Lesson – Say Vs. Tell

Say Vs. Tell

Say and Tell are used differently. Using one or the other incorrectly ranks near the top of the most common errors made by English learners. And these are BAD errors – by which I mean that they sound BAD and lower how fluent a learner seems a lot.

The difference between the two


When we use say, we should NOT say WHO we’re saying something to right after the word say. We can only say WHAT we’re saying there. We can say SOMETHING in other words: “I said what I thought.” We can’t say SOMEBODY something: “I said him what I thought.”

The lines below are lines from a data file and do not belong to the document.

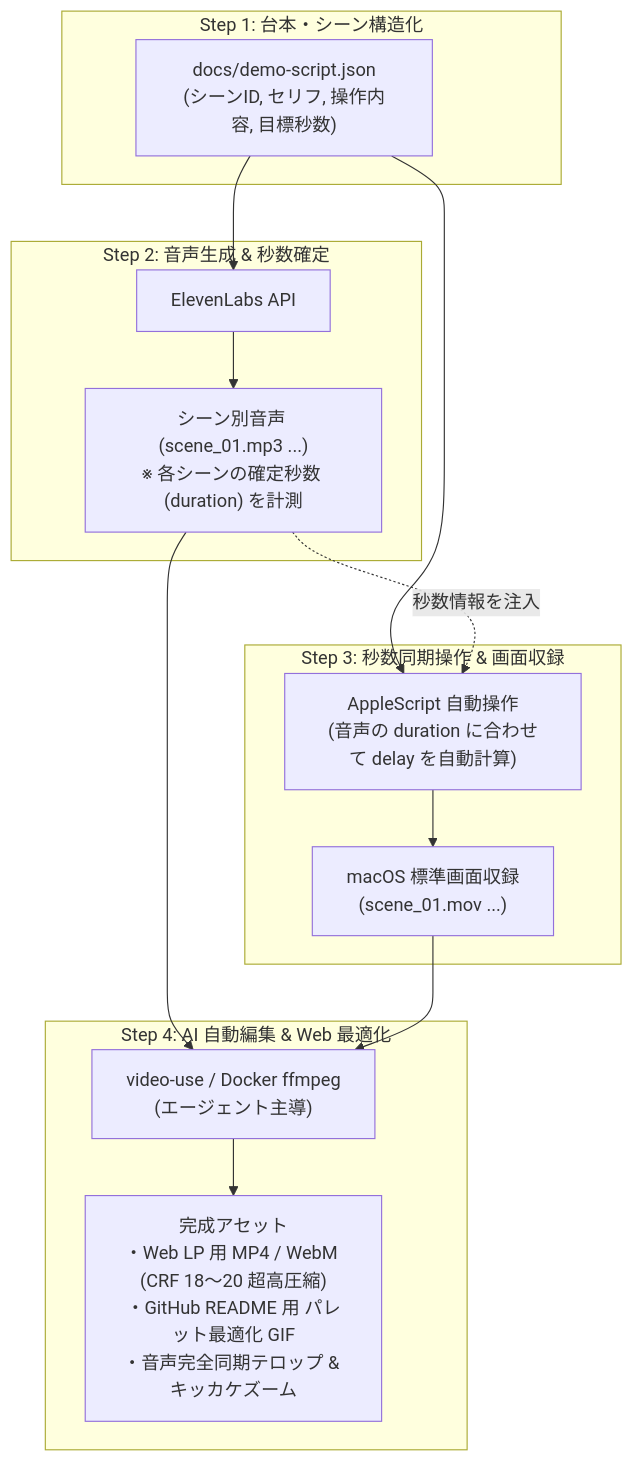
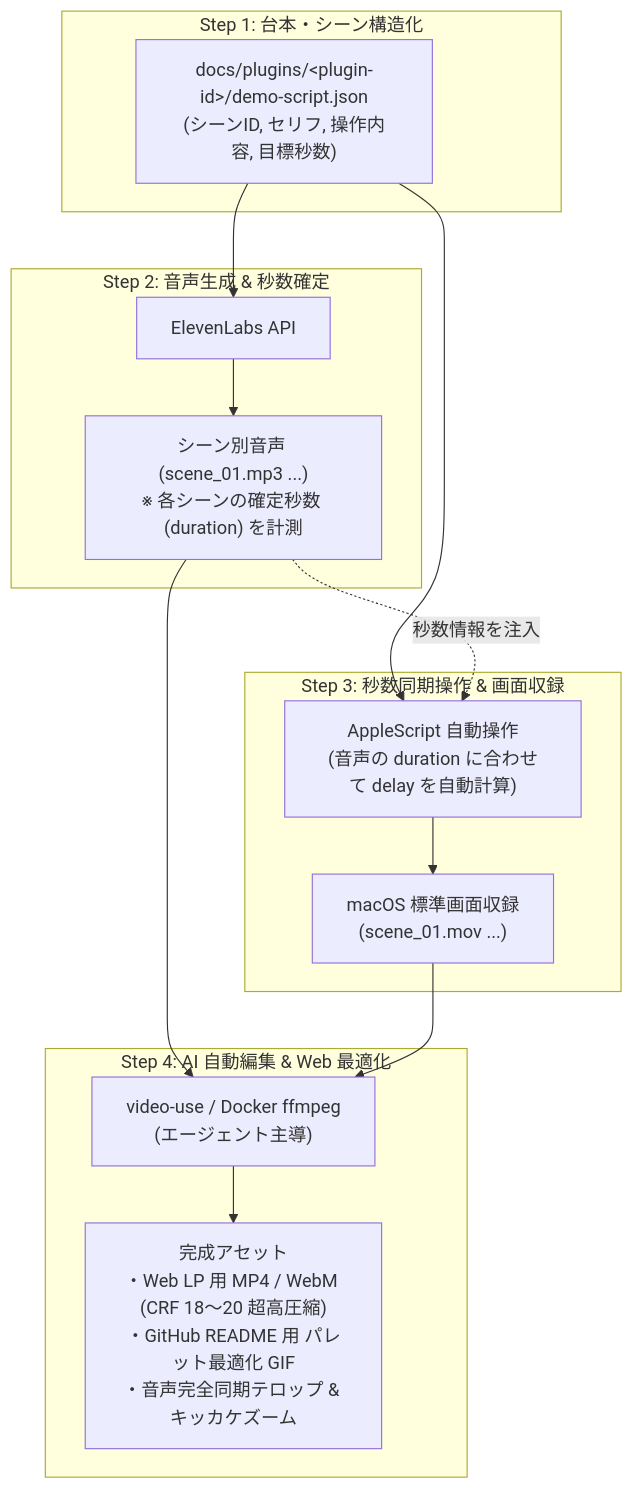
One commit to shallow1992/obsidian-plugins-portal changed the diagram in docs/video-production-pipeline.md. Above: the diagram before and after it, drawn with Mermaid. The commit also changed other lines of this file and 5 other files, not shown here.

Commit message:
refactor: generalize demo automation and docs for multi-plugin architecture (#16)

````diff
--- a/docs/video-production-pipeline.md
+++ b/docs/video-production-pipeline.md
@@ -38,29 +38,29 @@
 ```mermaid
 flowchart TD
     subgraph Step1["Step 1: 台本・シーン構造化"]
-        Script["docs/demo-script.json<br>(シーンID, セリフ, 操作内容, 目標秒数)"]
+        Script["docs/plugins/&lt;plugin-id&gt;/demo-script.json<br>(シーンID, セリフ, 操作内容, 目標秒数)"]
     end
 
     subgraph Step2["Step 2: 音声生成 & 秒数確定"]
         ElevenLabs["ElevenLabs API"]
         Audio["シーン別音声 (scene_01.mp3 ...)<br>※ 各シーンの確定秒数 (duration) を計測"]
     end
 
     subgraph Step3["Step 3: 秒数同期操作 & 画面収録"]
         AppleScript["AppleScript 自動操作<br>(音声の duration に合わせて delay を自動計算)"]
         Record["macOS 標準画面収録<br>(scene_01.mov ...)"]
     end
 
     subgraph Step4["Step 4: AI 自動編集 & Web 最適化"]
         VideoUse["video-use / Docker ffmpeg<br>(エージェント主導)"]
         Output["完成アセット<br>・Web LP 用 MP4 / WebM (CRF 18〜20 超高圧縮)<br>・GitHub README 用 パレット最適化 GIF<br>・音声完全同期テロップ & キッカケズーム"]
     end
 
     Script --> ElevenLabs --> Audio
     Script --> AppleScript
     Audio -.->|"秒数情報を注入"| AppleScript
     AppleScript --> Record
     Audio --> VideoUse
     Record --> VideoUse
     VideoUse --> Output
 ```
````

We CAN “say something to somebody”: “I said what I thought to them.”. But this isn’t very good either. It isn’t strictly wrong, but it isn’t so fluent. It’s much more natural and better to use TELL in this case: “I told them what I thought.

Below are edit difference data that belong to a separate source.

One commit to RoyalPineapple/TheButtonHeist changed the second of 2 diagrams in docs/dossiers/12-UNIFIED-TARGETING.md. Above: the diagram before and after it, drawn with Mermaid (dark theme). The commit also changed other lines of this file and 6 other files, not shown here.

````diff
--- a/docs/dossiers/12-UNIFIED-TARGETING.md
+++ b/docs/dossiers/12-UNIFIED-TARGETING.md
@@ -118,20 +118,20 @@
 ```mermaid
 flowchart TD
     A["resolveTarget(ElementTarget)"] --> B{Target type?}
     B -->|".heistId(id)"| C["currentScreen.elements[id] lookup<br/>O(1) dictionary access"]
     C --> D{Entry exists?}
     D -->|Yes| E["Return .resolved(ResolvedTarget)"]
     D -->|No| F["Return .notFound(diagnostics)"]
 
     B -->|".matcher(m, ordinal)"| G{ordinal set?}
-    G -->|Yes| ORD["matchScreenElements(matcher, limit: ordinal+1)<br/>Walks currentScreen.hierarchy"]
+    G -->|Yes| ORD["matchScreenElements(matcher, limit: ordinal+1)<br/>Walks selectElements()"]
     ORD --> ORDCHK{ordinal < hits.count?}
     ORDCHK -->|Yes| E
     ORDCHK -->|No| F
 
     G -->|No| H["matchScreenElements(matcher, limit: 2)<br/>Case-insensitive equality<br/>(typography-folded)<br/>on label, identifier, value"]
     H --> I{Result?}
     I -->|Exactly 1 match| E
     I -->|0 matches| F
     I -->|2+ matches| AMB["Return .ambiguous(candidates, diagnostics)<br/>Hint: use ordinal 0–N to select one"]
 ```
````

So with SAY we can’t say WHO we’re saying something to right after we use the word (say). With TELL it’s the opposite: with TELL, you HAVE TO say who you’re telling – practically always (99.99% with a couple of exceptions). You “tell somebody something”: “I told her what I thought.” We can’t tell SOMETHING without saying who first (normally): “I told what I thought.” Also wrong and bad wrong.

The exceptions are with “story”, “joke”, “lie”, “the truth”, and a few others maybe. When these are WHAT are being told, you don’t need to say WHO are being told them, though you still can: “She told a story.” OR She told us a story.” Most of the time, it’s like I said in the last paragraph though. You need to say WHO is being told something right after the word tell and before you say WHAT is being told: “Now I’ve told you the main things you need to know about this.”

Simple rule illustration